The constraints of AI tools open opportunities for human imagination to sift through inadequate outputs and construct a final product of high-quality content. For example, rather than eliminating jobs across the marketing and advertising landscape, chat-based AI tools provide the perfect starting point for potential headlines, scripts, blog posts, and creative storylines. At the same time, image and video-based AI tools can provide storyboards and quick visualizations for clients looking to generate gripping graphics. For instance, developing multiple unique variations of powerful copy factoring in the specific sale, time of year, character constraints, and advertising channel for a new product that a client wants to promote to prospective shoppers can be arduous. Additionally, as advertisers’ workloads increase in parallel to the expanding variety of promotions distributed, AI tools are a handy instrument to automate creativity.
The AI revolution allows marketers to develop a myriad of new skills with assistance from swiftly maturing AI ecosystems. As a result, AI provides a level playing field for modern marketers (ex: minimizing the impact of a language barrier), as only those who effectively employ AI will gain an advantage over their competitors. However, Marketers who refuse to utilize AI — those who refuse to change how they work because “That’s how we have always done it” — are in imminent danger. AI might not take YOUR job, but those who utilize it more effectively than you will. Before Blockbuster’s ultimate demise, it dismissed an early investment opportunity in Netflix, thinking its business was unassailable. Failure and unwillingness to innovate have repeatedly proven to be the knockout punch for many once-successful companies and their leaders.
While the explosion of AI-based tools has made it increasingly difficult to ignore, the refusal to adopt these impactful tools within a quick enough timeline may prove fatal to the dreams of many businesses and employees.
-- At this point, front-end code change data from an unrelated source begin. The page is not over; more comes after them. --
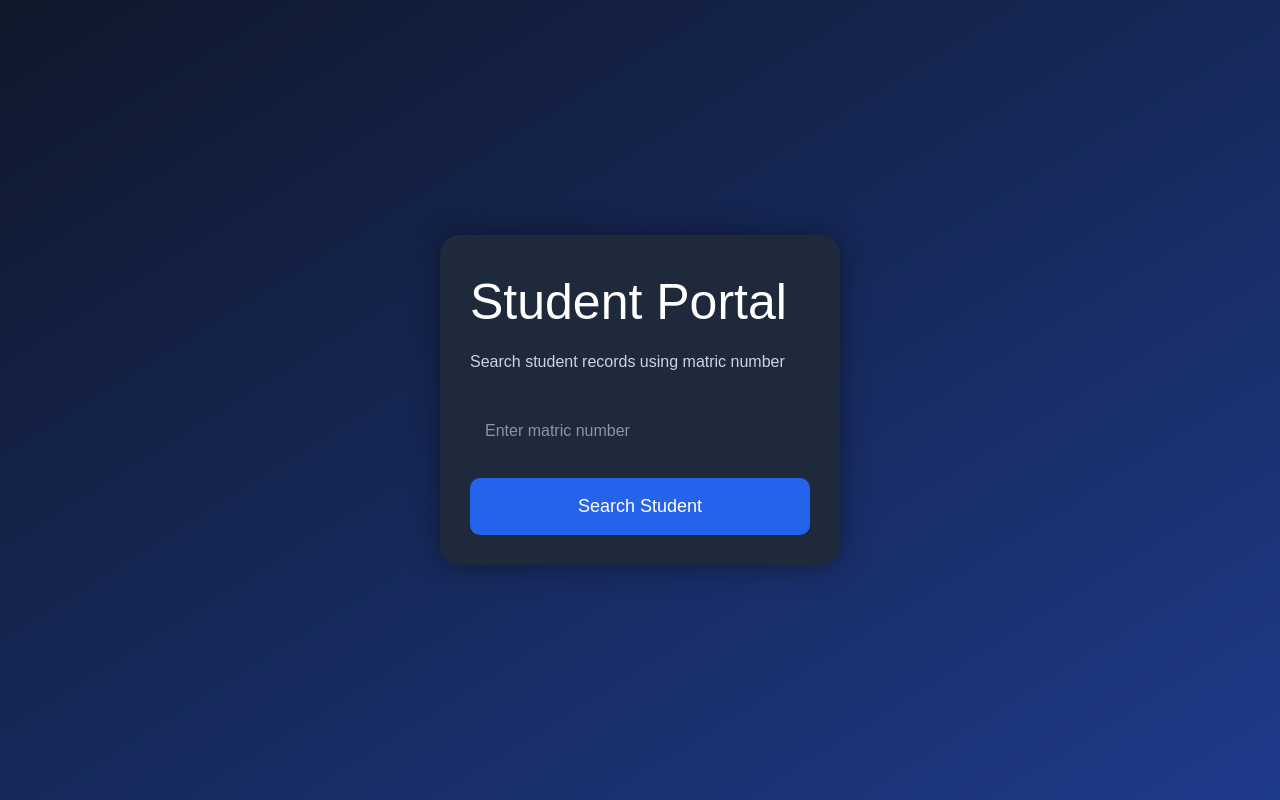
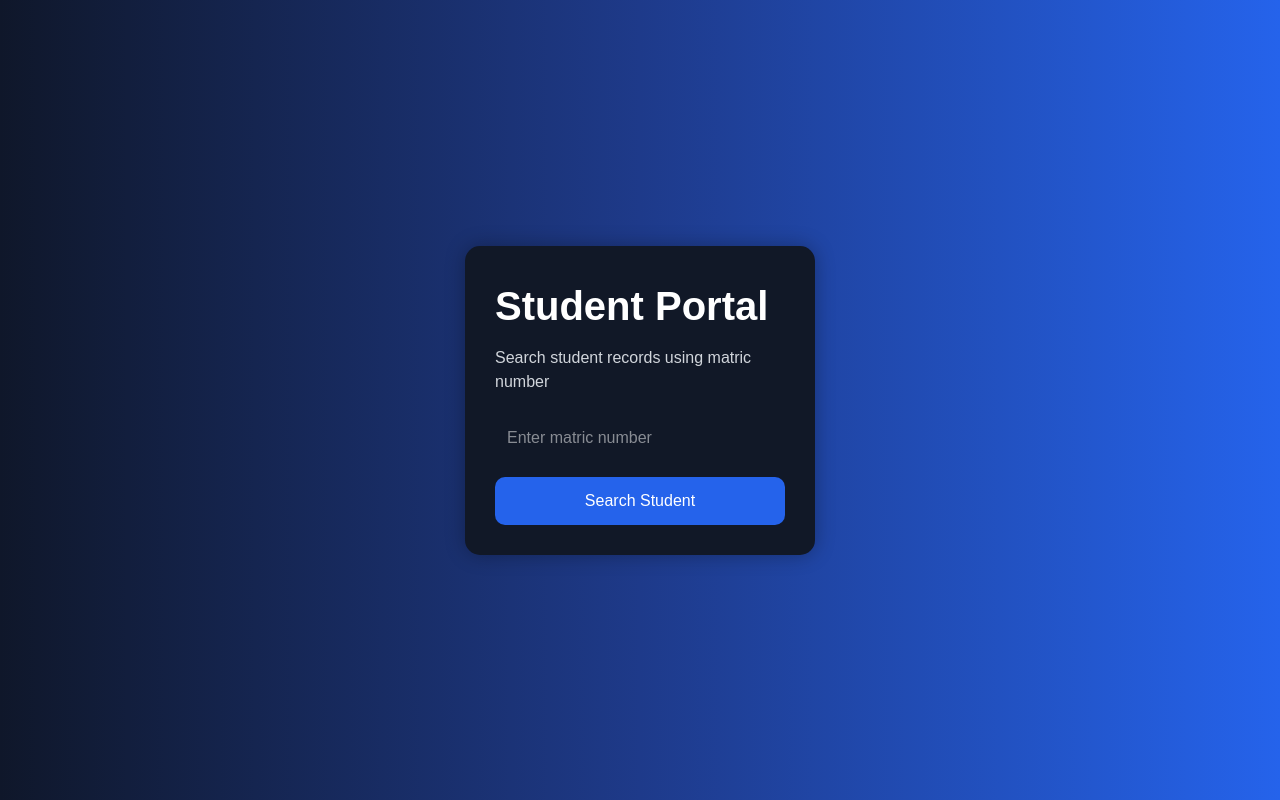
Before and after one commit to Ahmed001-deblug/data-management-system, a Next.js app: page / in a window 1280 px wide. Built offline with nearby package versions, Linux system fonts and the light colour scheme; no server answers.

Commit message:
fixed vercel student search

```diff
--- a/app/page.tsx
+++ b/app/page.tsx
@@ -14,19 +14,18 @@ export default function Home() {
     const { data, error } = await supabase
       .from("students")
       .select("*")
-      .ilike("matric_number", matricNumber.trim());
+      .eq("matric_number", matricNumber.trim())
+      .single();
 
     setLoading(false);
 
-    console.log(data);
-    console.log(error);
-
-    if (!data || data.length === 0) {
+    if (error || !data) {
       alert("Student not found");
+      setStudent(null);
       return;
     }
 
-    setStudent(data[0]);
+    setStudent(data);
   };
 
   return (
@@ -37,25 +36,30 @@ export default function Home() {
         justifyContent: "center",
         alignItems: "center",
         background:
-          "linear-gradient(to bottom right, #0f172a, #1e3a8a)",
-        color: "white",
-        padding: "20px",
+          "linear-gradient(to right, #0f172a, #1e3a8a, #2563eb)",
       }}
     >
       <div
         style={{
-          width: "400px",
-          background: "#1e293b",
+          background: "#111827",
           padding: "30px",
-          borderRadius: "20px",
-          boxShadow: "0 0 30px rgba(0,0,0,0.4)",
+          borderRadius: "15px",
+          width: "350px",
+          color: "white",
+          boxShadow: "0 0 20px rgba(0,0,0,0.3)",
         }}
       >
-        <h1 style={{ fontSize: "50px", marginBottom: "10px" }}>
+        <h1
+          style={{
+            fontSize: "40px",
+            marginBottom: "10px",
+            fontWeight: "bold",
+          }}
+        >
           Student Portal
         </h1>
 
-        <p style={{ marginBottom: "30px", color: "#cbd5e1" }}>
+        <p style={{ marginBottom: "20px", color: "#d1d5db" }}>
           Search student records using matric number
         </p>
 
@@ -66,10 +70,10 @@ export default function Home() {
           onChange={(e) => setMatricNumber(e.target.value)}
           style={{
             width: "100%",
-            padding: "15px",
+            padding: "12px",
             borderRadius: "10px",
             border: "none",
-            marginBottom: "20px",
+            marginBottom: "15px",
             fontSize: "16px",
           }}
         />
@@ -78,12 +82,12 @@ export default function Home() {
           onClick={searchStudent}
           style={{
             width: "100%",
-            padding: "15px",
+            padding: "12px",
             borderRadius: "10px",
             border: "none",
             background: "#2563eb",
             color: "white",
-            fontSize: "18px",
+            fontSize: "16px",
             cursor: "pointer",
           }}
         >
@@ -93,21 +97,20 @@ export default function Home() {
         {student && (
           <div
             style={{
-              marginTop: "30px",
-              background: "#0f172a",
-              padding: "20px",
-              borderRadius: "15px",
+              marginTop: "20px",
+              background: "#1f2937",
+              padding: "15px",
+              borderRadius: "10px",
             }}
           >
-            <h2>Student Details</h2>
+            <h2 style={{ marginBottom: "10px" }}>Student Details</h2>
 
             <p>
               <strong>Name:</strong> {student.full_name}
             </p>
 
             <p>
-              <strong>Matric Number:</strong>{" "}
-              {student.matric_number}
+              <strong>Matric Number:</strong> {student.matric_number}
             </p>
 
             <p>
```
The AI expert and co-founder of Google Brain, Andrew Ng, stated, “Artificial intelligence is the new electricity.” Whether you’re a copywriter, graphic designer, or someone who writes a lot of emails, it’s crucial to incorporate AI into your daily habits before you fall behind.
Yossi Friedman, Paid Media Associate, Direct Agents